Thinking up investment ideas is as simple as exposing yourself to useful information and making the right connections.

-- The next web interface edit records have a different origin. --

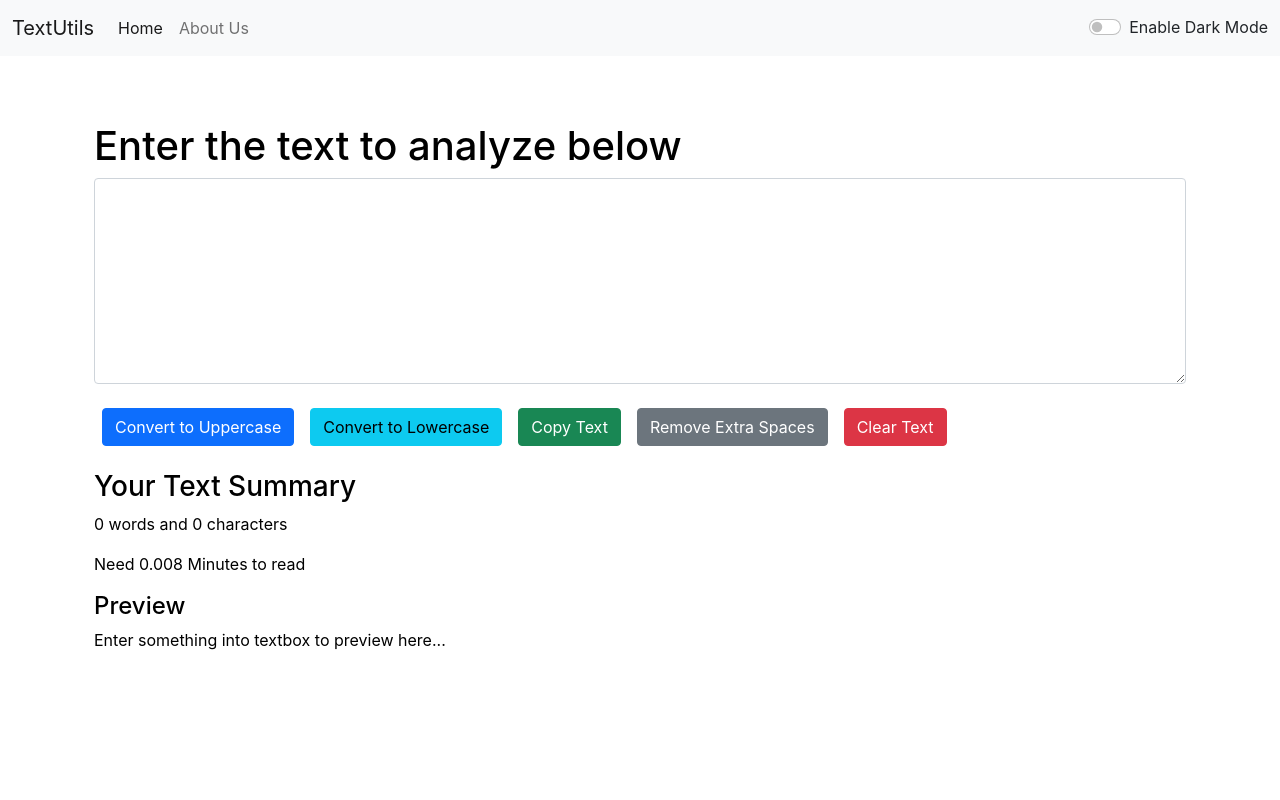
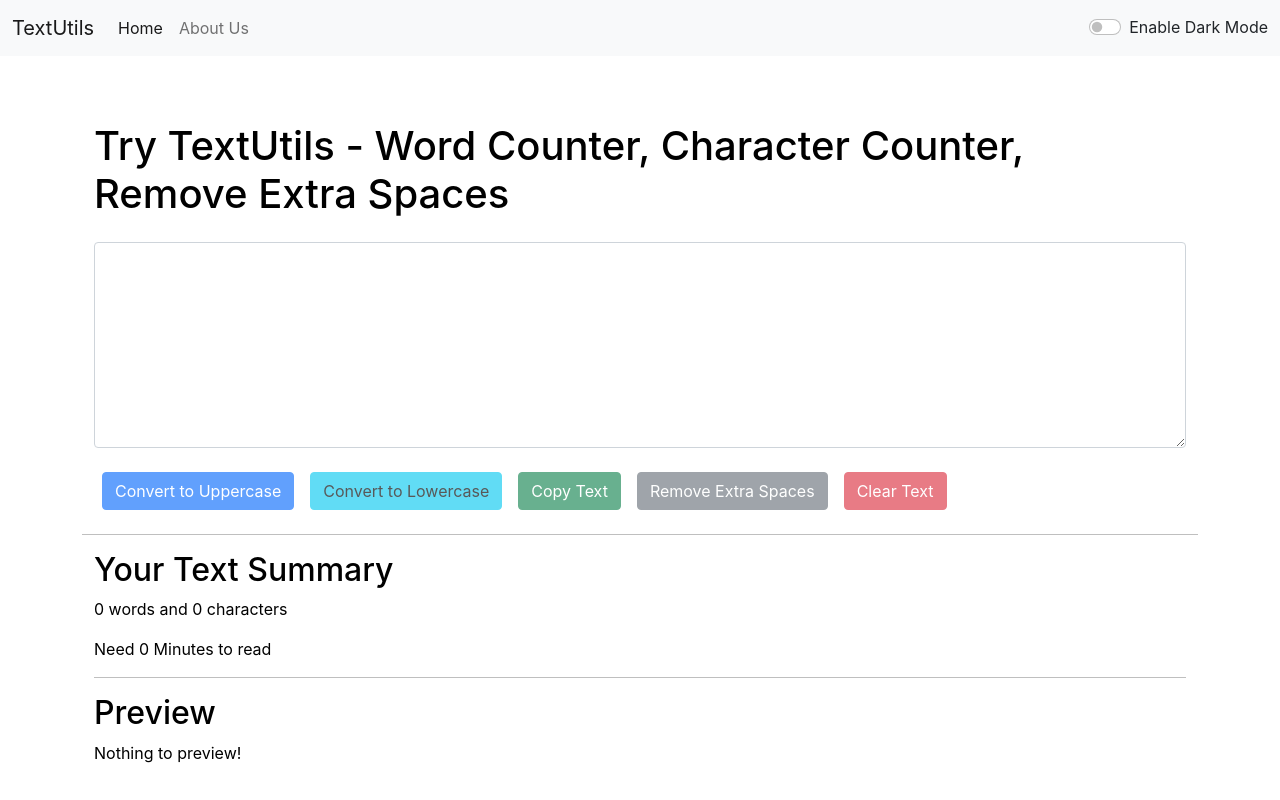
Before and after one commit to naimahassan43/textutils-app, a React (Create React App) app: page / in a window 1280 px wide. Built offline with nearby package versions, Linux system fonts and the light colour scheme.

Commit message:
Disable button and some other fixation

```diff
--- a/public/index.html
+++ b/public/index.html
@@ -7,7 +7,7 @@
   <meta name="viewport" content="width=device-width, initial-scale=1" />
   <meta name="theme-color" content="#000000" />
   <meta name="description"
-    content="TextUtils is a utility which can be used to manipulate your text in the way you want." />
+    content="TextUtils is a word counter and a character counting utility which can be used to manipulate your text in the way you want. You can remove extra spaces, copy the manipulated text as well as convert your text from uppercase to lowercase and lowercase to uppercase." />
   <link rel="apple-touch-icon" href="%PUBLIC_URL%/favicon-16x16.png" />
   <!--
       manifest.json provides metadata used when your web app is installed on a
@@ -16,7 +16,7 @@
   <link rel="manifest" href="%PUBLIC_URL%/manifest.json" />
   <link href="https://cdn.jsdelivr.net/npm/bootstrap@5.1.3/dist/css/bootstrap.min.css" rel="stylesheet"
     integrity="sha384-1BmE4kWBq78iYhFldvKuhfTAU6auU8tT94WrHftjDbrCEXSU1oBoqyl2QvZ6jIW3" crossorigin="anonymous">
-  <title>TextUtils - Home</title>
+  <title>TextUtils - Word counter | Character counter | uppercase to lowercase | lowercase to uppercase</title>
 </head>
 
 <body>
--- a/src/App.js
+++ b/src/App.js
@@ -24,12 +24,12 @@ function App() {
       setMode("dark");
       document.body.style.backgroundColor = "#2d5e68";
       showAlert("Dark Mode has been enabled", "success");
-      document.title = "TextUtils - Dark Mode";
+      // document.title = "TextUtils - Dark Mode";
     } else {
       setMode("light");
       document.body.style.backgroundColor = "white";
       showAlert("Light Mode has been enabled", "success");
-      document.title = "TextUtils - Light Mode";
+      // document.title = "TextUtils - Light Mode";
     }
   };
   return (
@@ -51,7 +51,7 @@ function App() {
               element={
                 <TextForm
                   showAlert={showAlert}
-                  heading="Enter the text to analyze below"
+                  heading="Try TextUtils - Word Counter, Character Counter, Remove Extra Spaces"
                   mode={mode}
                 />
               }
--- a/src/components/TextForm.js
+++ b/src/components/TextForm.js
@@ -2,19 +2,16 @@ import React, { useState } from "react";
 
 function TextForm(props) {
   const handleUpClick = () => {
-    // console.log("uppercase was clicked: "+ text);
     let newText = text.toUpperCase();
     setText(newText);
     props.showAlert("Converted to uppercase!", "primary");
   };
   const handleLowClick = () => {
-    // console.log("uppercase was clicked: "+ text);
     let newText = text.toLowerCase();
     setText(newText);
     props.showAlert("Converted to lowercase!", "primary");
   };
   const handleClearClick = () => {
-    // console.log("uppercase was clicked: "+ text);
     let newText = "";
     setText(newText);
     props.showAlert("Text Cleared !", "warning");
@@ -42,41 +39,60 @@ function TextForm(props) {
       }}
     >
       <div className="container">
-        <h1>{props.heading}</h1>
+        <h1 className="mb-4">{props.heading}</h1>
         <div className="mb-3">
           <textarea
             className="form-control"
             value={text}
             onChange={handleOnChange}
             style={{
-              backgroundColor: props.mode === "dark" ? "#2d5e68" : "white",
+              backgroundColor:
+                props.mode === "dark" ? "rgb(113 151 159)" : "white",
               color: props.mode === "dark" ? "white" : "black",
             }}
             id="myBox"
             rows={8}
           />
         </div>
-        <button className="btn btn-primary mx-2 my-2" onClick={handleUpClick}>
+        <button
+          disabled={text.length === 0}
+          className="btn btn-primary mx-2 my-2"
+          onClick={handleUpClick}
+        >
           Convert to Uppercase
         </button>
-        <button className="btn btn-info mx-2 my-2" onClick={handleLowClick}>
+        <button
+          disabled={text.length === 0}
+          className="btn btn-info mx-2 my-2"
+          onClick={handleLowClick}
+        >
           Convert to Lowercase
         </button>
-        <button className="btn btn-success mx-2 my-2" onClick={handleCopy}>
+        <button
+          disabled={text.length === 0}
+          className="btn btn-success mx-2 my-2"
+          onClick={handleCopy}
+        >
           Copy Text
         </button>
         <button
+          disabled={text.length === 0}
           className="btn btn-secondary mx-2 my-2"
           onClick={handleExtraSpaces}
         >
           Remove Extra Spaces
         </button>
-        <button className="btn btn-danger mx-2 my-2" onClick={handleClearClick}>
+        <button
+          disabled={text.length === 0}
+          className="btn btn-danger mx-2 my-2"
+          onClick={handleClearClick}
+        >
           Clear Text
         </button>
       </div>
+      <hr />
       <div className="container my-3">
-        <h3>Your Text Summary</h3>
+        <h2>Your Text Summary</h2>
         <p>
           {
             text.split(" ").filter((elem) => {
@@ -85,13 +101,17 @@ function TextForm(props) {
           }{" "}
           words and {text.length} characters
         </p>
-        <p>Need {0.008 * text.split(" ").length} Minutes to read</p>
-        <h4>Preview</h4>
         <p>
-          {text.length > 0
-            ? text
-            : "Enter something into textbox to preview here..."}
+          Need{" "}
+          {0.008 *
+            text.split(" ").filter((elem) => {
+              return elem.length !== 0;
+            }).length}{" "}
+          Minutes to read
         </p>
+        <hr />
+        <h2>Preview</h2>
+        <p>{text.length > 0 ? text : "Nothing to preview!"}</p>
       </div>
     </div>
   );
```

Not all information is useful, though, and to discriminate, investors must take a view on how the stock market actually works.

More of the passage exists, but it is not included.